Mechanical Stress

Pressure on electrically neutral crystals polarizes them by slightly separating center of positive charge from that of negative charge

Results in development of measurable E-field

Electrical Stress

Alternating electric fields produce alternating mechanical vibrations of same frequency

Cantilever Motion

PIEZOELECTRIC MATERIALS…
p iezoelectric m aterials3
Project Specifications

Stainless steel bending shim

Exhibits Cantilever motion

0.7”  0.04”  0.02”

Parallel poled

Actuator with voltage applied across each ceramic layer individually (3 layer device)

How to access device?

Make contacts as shown below

Center shim must be accessed for deflection

PIEZOELECTRIC MATERIALS…
e xperimental s etup
Driving circuit

Pulsed voltage needed to actuate bender

Methods

Design DC power source from 15V source and use amplifier circuit to create pulsed voltage
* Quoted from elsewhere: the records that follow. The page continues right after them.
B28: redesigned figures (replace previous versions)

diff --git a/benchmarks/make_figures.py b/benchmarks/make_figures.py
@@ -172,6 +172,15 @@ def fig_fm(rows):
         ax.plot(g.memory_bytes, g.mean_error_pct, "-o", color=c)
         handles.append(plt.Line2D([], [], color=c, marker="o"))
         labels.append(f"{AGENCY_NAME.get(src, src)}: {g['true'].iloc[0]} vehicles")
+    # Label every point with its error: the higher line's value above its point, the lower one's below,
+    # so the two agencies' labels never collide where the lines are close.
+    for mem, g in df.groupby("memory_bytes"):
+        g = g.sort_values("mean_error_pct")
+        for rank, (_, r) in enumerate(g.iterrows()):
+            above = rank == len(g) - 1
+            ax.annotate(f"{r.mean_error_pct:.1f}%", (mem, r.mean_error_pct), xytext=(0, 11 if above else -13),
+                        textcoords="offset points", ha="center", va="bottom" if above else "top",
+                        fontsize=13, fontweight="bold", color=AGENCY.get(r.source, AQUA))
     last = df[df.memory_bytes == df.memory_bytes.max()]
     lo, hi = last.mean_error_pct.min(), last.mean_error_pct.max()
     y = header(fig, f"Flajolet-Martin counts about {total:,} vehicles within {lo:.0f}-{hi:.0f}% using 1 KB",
Simple amplifier circuit and DC power source

PSpice

Simulations done before design of physical circuit below

EXPERIMENTAL SETUP
e xperimental s etup1
EXPERIMENTAL SETUP…
  • How to obtain maximum deflection…
    • Characterization of Actuator
      • Variables considered
        • Input DC voltage (100-300 V)
        • Input current from DC power supply (0-4 mA)
        • Input frequency from HP Func. Gen. (1-150 Hz)
e xperimental s etup2
EXPERIMENTAL SETUP…
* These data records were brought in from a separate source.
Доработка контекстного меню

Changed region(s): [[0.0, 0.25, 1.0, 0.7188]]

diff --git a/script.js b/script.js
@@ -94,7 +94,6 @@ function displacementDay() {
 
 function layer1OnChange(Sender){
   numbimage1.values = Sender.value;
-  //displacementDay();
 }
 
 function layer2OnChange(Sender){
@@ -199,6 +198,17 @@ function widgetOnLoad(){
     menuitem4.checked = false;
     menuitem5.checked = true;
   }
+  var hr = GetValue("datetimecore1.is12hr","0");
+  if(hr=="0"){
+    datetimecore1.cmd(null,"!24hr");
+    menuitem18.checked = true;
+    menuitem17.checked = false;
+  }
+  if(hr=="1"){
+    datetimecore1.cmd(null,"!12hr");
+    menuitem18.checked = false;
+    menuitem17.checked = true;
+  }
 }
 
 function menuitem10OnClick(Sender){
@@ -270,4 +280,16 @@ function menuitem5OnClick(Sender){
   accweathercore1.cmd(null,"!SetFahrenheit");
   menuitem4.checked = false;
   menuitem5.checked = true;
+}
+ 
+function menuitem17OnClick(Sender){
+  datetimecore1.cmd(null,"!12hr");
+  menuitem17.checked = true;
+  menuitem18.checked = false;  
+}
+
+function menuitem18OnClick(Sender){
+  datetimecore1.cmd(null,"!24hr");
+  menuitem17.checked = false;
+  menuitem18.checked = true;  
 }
Deflection

High

Medium

Low

Current

(mA)

Low

High

Medium

Deflection

High

Medium

Low

DC Voltage

(Volts)

Low

High
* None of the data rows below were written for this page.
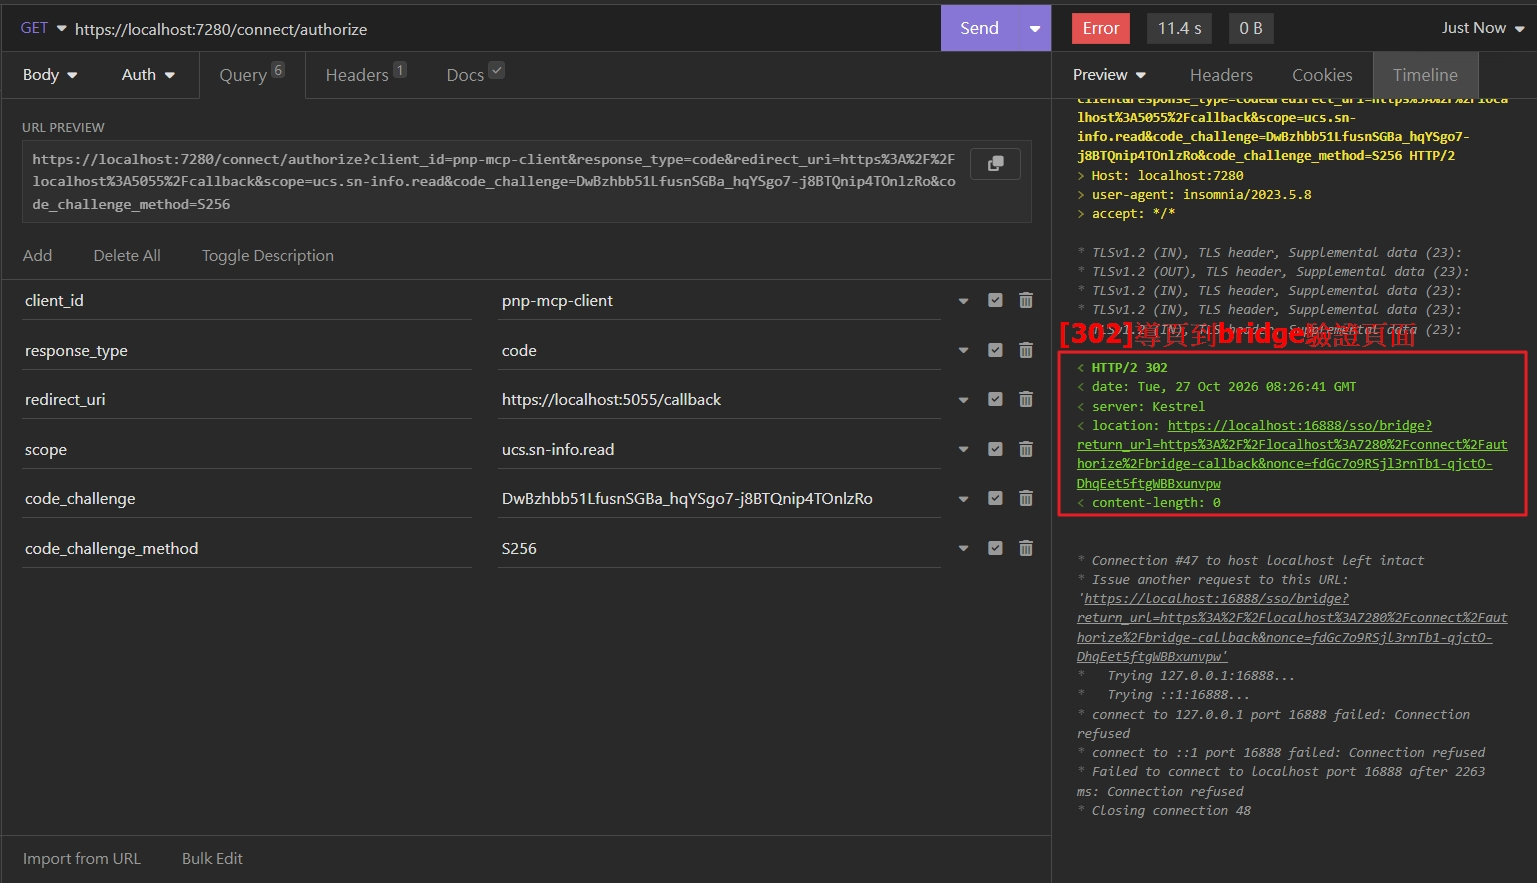
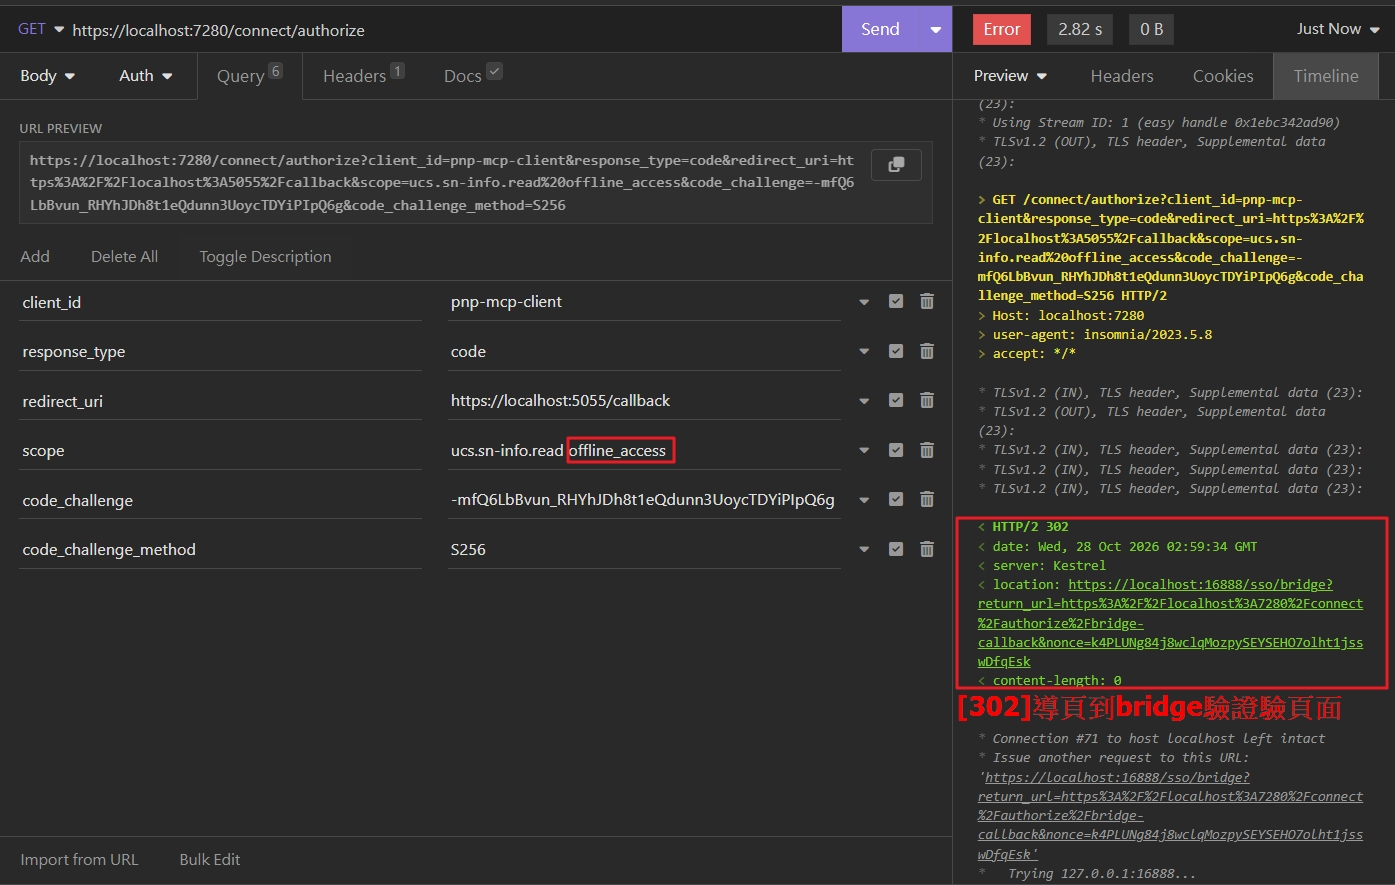
Site updated: 2026-10-28 11:08:41

diff --git a/2026/10/27/OpenIddict-測試/index.html b/2026/10/27/OpenIddict-測試/index.html
@@ -19,7 +19,7 @@
 <meta property="og:image" content="http://example.com/2026/10/27/OpenIddict-%E6%B8%AC%E8%A9%A6/jwt_payload.jpg">
 <meta property="og:image" content="http://example.com/2026/10/27/OpenIddict-%E6%B8%AC%E8%A9%A6/refresh_token.jpg">
 <meta property="article:published_time" content="2026-10-27T07:38:25.000Z">
-<meta property="article:modified_time" content="2026-10-28T02:54:32.763Z">
+<meta property="article:modified_time" content="2026-10-28T03:03:14.815Z">
 <meta property="article:author" content="John Doe">
 <meta property="article:tag" content="OAuth">
 <meta property="article:tag" content="OpenIddict">
@@ -122,7 +122,7 @@
 <h1 id=""><a href="#" class="headerlink" title=""></a></h1><h1 id="-1"><a href="#-1" class="headerlink" title=""></a></h1><h1 id="-2"><a href="#-2" class="headerlink" title=""></a></h1><hr>
 <h2 id="2-呼叫驗證伺服器的api-authorize"><a href="#2-呼叫驗證伺服器的api-authorize" class="headerlink" title="2. 呼叫驗證伺服器的api [authorize]"></a>2. 呼叫驗證伺服器的api [authorize]</h2><p>模擬MCP Client第一次呼叫驗證伺服器依 client_id 查詢 Identity Provider &#x3D; PNP Bridge，並取得nonce，再導頁到bridge驗證頁面。</p>
 <img src="/2026/10/27/OpenIddict-%E6%B8%AC%E8%A9%A6/authorize-1.jpg" class="" title="authorize-1">
-
+<p><span style="color: red;">參數scope如果沒有加上offline_access的話</span>，會無法取得refresh_token</p>
 <ul>
 <li>說明<br>redirect_uri：MCP Client(Claude Desktop)的網址</li>
 </ul>
@@ -134,7 +134,7 @@
 <li>說明<br>nonce：由上一個步驟302轉址的QueryString取得</li>
 </ul>
 <h1 id="-6"><a href="#-6" class="headerlink" title=""></a></h1><h1 id="-7"><a href="#-7" class="headerlink" title=""></a></h1><h1 id="-8"><a href="#-8" class="headerlink" title=""></a></h1><hr>
-<h2 id="4-呼叫驗證伺服器的api-token-GrantType：Authorization-Code"><a href="#4-呼叫驗證伺服器的api-token-GrantType：Authorization-Code" class="headerlink" title="4. 呼叫驗證伺服器的api [token] (GrantType：Authorization_Code)"></a>4. 呼叫驗證伺服器的api [token] (GrantType：Authorization_Code)</h2><p>模擬MCP Client從用authorization code從驗證伺服器取得access token。</p>
+<h2 id="4-呼叫驗證伺服器的api-token-GrantType：Authorization-Code"><a href="#4-呼叫驗證伺服器的api-token-GrantType：Authorization-Code" class="headerlink" title="4. 呼叫驗證伺服器的api [token] (GrantType：Authorization_Code)"></a>4. 呼叫驗證伺服器的api [token] (GrantType：Authorization_Code)</h2><p>模擬MCP Client從用authorization code從驗證伺服器取得access token以及refresh_token。</p>
 <img src="/2026/10/27/OpenIddict-%E6%B8%AC%E8%A9%A6/token.jpg" class="" title="token">
 
 <p>acess_token為JWT，可以用工具解析payload內容。</p>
Medium

Deflection

High

Medium

Low

Frequency

(Hz)

Low

High

Medium

e xperimental s etup3
Concerns

Electrical hazard

Insulator Properties

Easily applicable (uniform coating)

Biologically safe (non-toxic)

Minimal deterrence of deflection

No alteration of physical properties of Piezo strip

Not prone to breakdown from mouth environment

Most important – high dielectric properties

Possible Solutions?

ResTech Biwax 9700

Polyimide 2611

Shrink tubing

Electrical tape

EXPERIMENTAL SETUP…
e xperimental s etup4
Coatings

Non-uniform coatings

Tedious application procedures

Medium durability

Other solutions

Shrink tubing and electrical tape hindered deflection

Final Answer

3M Adhesive tape

Only 7-8 mils thick

Excellent dielectric properties

EXPERIMENTAL SETUP…
m outhpiece f abrication
Device to hold Piezo strip inside mouth

Retainer-like device

Requirements

Small and very versatile to allow full movement

Provides linear and rotational motion in mouth for easy placement

Does not promote electrical hazard

Comfortable for user

Possibilities

Sport mouthguard

Various dental impression compounds

Kerr Impression (Type I)

Cuttersil Putty Plus (Silicone Impression)

SuperGel (Alginate Impression Powder)

MOUTHPIECE FABRICATION
m outhpiece f abrication1
MOUTHPIECE FABRICATION…
  • Physical design
    • PVC material
    • Extreme versatility considered
  • Two-part concept
    • Mouthpiece / Track
    • Piezo strip holder
t esting i nside m outh
TESTING INSIDE MOUTH
  • First – Safety concerns
    • Shock hazards
      • 3M Adhesive tape
      • Resistors to limit current
      • Non-conductive epoxy at solder joints
      • Shrink tubing around wires
      • Discussion with co-workers
t esting i nside m outh1
TESTING INSIDE MOUTH…
  • Results
    • None (at the moment) – a few more checks needed of entire setup before beginning any testing
  • Methods
    • Tangential sweep across surface of mouth
      • Less stimulation/force required
    • Tapping force (perpendicular to mouth surface)
f uture w ork
Map upper-roof of mouth

Obtain sensitivity data

Determine difference between tangential and perpendicular contact

More versatile mouthpiece

Fit Piezo strips into a “sheath” that will conform to roof of mouth

Other interests

Extension to a two-way communication device

Fabrication of piezoceramic devices in polyimide base

Wireless system

Possibility of creating required power?

Circuitry inside mouth?

FUTURE WORK
c losing r emarks
Piezoelectric phenomena

Multitude of applications

Feasibility of use as an oral tactile communication device?

Possible – device is simple and easy to feel

Major complication

Large power needed for deflection

Many opportunities for further study

CLOSING REMARKS
a cknowledgements
ACKNOWLEDGEMENTS
  • BioMEMS Group
    • Professor David Beebe
    • Hui Tang
  • Beckman / ECE Machine Shop